In the check-in queue for a certain budget airline at Prague airport, weary travellers bask in the air-conditioned cool, little caring that the single trainee on the desk means it will be over an hour before they can finish. At least they no longer have to move (much).
One man in particular appears to have caught the spirit of the season by its neck and wrung it like a soggy flannel. Proud and tall he stands, skinny of limb and knobbly of joint. His dark hair is neatly combed over his bald spot, his beard is full and lush. His glasses are large, with thick dark frames. His feet are in dark dress shoes polished to a mirror shine; the hems of his white socks precisely bisect his legs at mid-calf height. From there, the blinding white of pipe-cleaner legs is only enhanced by his luxuriant body hair.
His black cotton thigh-length shorts are neat and perfectly pressed, with knife-edge creases down the front. There are unmistakable signs that this appearance is the product of planning and effort. Above, despite his presence in a public airport where temperatures are chilly enough to require jackets, his checked cotton short-sleeved shirt is buttoned only to the naval. The air-conditioned breeze whispers over his body with predictable effects on parts of his anatomy most would prefer to ignore.
Presumably for the visual delight of all others in the immediate area, his shirt falls open in starched folds about his torso, revealing the glorious round fullness of his firm, high beachball belly. It bears a peculiar V-shaped burn in glowing red streaked in white. It mesmerises. Members of the queue consider setting up a sweepstakes on whether his waters will break before he reaches passport control.

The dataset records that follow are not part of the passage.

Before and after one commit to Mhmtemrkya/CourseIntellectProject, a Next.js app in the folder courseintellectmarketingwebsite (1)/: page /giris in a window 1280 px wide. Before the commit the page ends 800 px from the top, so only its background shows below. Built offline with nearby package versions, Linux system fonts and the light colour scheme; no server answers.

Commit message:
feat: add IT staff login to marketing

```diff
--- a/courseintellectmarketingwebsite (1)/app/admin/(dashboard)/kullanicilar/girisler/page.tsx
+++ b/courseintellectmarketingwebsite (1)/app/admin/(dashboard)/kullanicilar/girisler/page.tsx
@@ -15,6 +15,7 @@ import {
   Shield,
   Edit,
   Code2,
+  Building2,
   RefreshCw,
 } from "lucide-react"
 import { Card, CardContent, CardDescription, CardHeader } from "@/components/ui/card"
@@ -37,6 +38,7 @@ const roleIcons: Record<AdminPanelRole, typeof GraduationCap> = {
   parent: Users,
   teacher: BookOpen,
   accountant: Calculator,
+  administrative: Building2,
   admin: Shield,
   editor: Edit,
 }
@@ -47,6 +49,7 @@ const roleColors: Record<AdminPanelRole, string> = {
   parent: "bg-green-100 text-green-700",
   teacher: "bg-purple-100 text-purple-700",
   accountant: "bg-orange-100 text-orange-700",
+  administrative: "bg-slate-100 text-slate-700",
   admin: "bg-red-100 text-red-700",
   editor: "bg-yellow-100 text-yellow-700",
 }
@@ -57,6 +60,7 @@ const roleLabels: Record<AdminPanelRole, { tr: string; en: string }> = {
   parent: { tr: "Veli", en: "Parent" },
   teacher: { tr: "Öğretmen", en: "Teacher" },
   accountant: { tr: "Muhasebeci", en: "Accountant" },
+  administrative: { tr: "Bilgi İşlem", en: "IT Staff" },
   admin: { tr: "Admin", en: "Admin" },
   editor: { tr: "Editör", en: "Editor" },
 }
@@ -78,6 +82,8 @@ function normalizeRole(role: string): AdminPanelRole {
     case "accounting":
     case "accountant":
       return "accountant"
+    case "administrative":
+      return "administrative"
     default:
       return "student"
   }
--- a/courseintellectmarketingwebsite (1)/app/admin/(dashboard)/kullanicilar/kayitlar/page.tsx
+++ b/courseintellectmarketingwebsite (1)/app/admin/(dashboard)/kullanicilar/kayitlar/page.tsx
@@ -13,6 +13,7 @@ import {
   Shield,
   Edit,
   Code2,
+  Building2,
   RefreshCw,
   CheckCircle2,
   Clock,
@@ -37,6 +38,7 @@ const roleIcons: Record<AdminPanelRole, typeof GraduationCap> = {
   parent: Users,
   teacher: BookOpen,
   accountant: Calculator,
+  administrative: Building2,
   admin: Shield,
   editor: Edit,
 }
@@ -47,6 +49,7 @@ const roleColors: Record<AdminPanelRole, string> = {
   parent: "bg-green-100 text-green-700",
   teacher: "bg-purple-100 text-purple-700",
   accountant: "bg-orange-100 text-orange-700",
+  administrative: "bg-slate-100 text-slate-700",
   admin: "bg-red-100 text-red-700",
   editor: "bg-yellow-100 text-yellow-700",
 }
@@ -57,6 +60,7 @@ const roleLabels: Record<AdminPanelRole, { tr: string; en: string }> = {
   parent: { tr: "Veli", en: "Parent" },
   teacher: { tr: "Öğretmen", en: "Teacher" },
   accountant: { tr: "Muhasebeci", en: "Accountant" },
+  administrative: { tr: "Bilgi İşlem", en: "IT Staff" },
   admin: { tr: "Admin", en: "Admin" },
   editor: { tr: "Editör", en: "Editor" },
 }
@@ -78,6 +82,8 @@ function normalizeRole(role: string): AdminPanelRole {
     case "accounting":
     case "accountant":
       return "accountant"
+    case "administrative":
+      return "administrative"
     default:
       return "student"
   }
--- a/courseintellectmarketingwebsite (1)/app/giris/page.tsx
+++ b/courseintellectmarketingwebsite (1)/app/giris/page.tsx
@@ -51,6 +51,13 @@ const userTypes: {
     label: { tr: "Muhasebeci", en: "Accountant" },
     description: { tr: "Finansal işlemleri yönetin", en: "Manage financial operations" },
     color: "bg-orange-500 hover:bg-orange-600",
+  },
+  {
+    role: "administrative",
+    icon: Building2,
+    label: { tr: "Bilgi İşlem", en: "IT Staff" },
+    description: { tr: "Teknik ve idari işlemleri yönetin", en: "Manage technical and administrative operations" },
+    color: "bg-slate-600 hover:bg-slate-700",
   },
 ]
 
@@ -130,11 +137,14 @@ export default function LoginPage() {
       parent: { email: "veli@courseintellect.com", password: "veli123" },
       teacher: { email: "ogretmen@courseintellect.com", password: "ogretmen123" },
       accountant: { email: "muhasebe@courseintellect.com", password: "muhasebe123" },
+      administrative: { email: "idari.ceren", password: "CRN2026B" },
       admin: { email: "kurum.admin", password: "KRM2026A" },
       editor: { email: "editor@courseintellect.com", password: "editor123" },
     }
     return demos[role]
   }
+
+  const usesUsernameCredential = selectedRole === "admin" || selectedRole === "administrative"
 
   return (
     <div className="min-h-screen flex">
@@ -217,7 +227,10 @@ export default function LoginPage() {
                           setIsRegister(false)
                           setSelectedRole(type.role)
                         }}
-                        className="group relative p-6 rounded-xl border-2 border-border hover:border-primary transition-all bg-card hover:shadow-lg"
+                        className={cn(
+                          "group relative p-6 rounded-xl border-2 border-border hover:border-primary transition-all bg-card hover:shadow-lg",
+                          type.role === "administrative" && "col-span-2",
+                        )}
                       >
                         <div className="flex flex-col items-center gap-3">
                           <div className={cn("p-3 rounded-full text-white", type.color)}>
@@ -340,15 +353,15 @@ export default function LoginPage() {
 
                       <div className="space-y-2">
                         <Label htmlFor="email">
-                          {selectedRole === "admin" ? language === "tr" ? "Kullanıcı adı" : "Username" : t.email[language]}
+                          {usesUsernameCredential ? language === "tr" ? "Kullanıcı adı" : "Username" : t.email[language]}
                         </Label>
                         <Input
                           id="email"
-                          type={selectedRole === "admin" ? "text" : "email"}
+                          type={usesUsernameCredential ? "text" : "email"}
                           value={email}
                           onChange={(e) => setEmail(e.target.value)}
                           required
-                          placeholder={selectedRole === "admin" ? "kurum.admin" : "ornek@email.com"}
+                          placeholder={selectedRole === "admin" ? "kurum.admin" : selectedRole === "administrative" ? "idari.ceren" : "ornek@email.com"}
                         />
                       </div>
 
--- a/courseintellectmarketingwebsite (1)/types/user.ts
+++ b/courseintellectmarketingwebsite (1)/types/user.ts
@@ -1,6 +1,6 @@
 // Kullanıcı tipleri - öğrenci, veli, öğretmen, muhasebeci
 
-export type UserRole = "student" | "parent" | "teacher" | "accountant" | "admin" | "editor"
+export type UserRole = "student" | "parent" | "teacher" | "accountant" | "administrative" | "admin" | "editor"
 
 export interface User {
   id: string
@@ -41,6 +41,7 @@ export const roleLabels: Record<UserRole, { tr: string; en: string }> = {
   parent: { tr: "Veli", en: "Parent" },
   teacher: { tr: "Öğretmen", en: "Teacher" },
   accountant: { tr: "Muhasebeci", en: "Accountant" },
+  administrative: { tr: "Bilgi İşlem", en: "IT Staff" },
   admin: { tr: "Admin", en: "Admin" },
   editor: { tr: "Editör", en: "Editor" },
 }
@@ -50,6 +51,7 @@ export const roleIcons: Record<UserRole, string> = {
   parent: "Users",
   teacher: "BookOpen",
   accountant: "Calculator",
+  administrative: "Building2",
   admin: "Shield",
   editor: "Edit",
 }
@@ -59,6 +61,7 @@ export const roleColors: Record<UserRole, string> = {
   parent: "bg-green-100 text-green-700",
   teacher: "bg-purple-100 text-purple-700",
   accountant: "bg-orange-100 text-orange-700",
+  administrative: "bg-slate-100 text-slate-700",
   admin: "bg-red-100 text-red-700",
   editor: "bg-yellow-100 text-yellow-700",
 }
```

'Tis true that clothes do not make the man: they are mere packaging. But packaging bears labels, and in this case a hazard warning that states, "Beware, English abroad". Sigh. Y'know, my flatmates, they are American. And the only Americans that seem to make it over here are young, lithe college kids in trendy sportswear. The Brits, by contrast, look as if their ideas are derived from the "before" segment of "What not to Wear" and then customised with cast-offs from a charnel house. So the comparisons are becoming painful.
Anyhow, I'm no fashionista. I wear funny red shoes. But if this is what it's coming to, can I become a cultural refugee? Or is there a way to lobby easyjet to stock muumuus and gags for such passengers? Because between this and the drunken compliments on how fluent my English is for a "Czech bird", I'm beginning to get a little testy towards my fellow countrymen. Now, where did I put my sharp stick?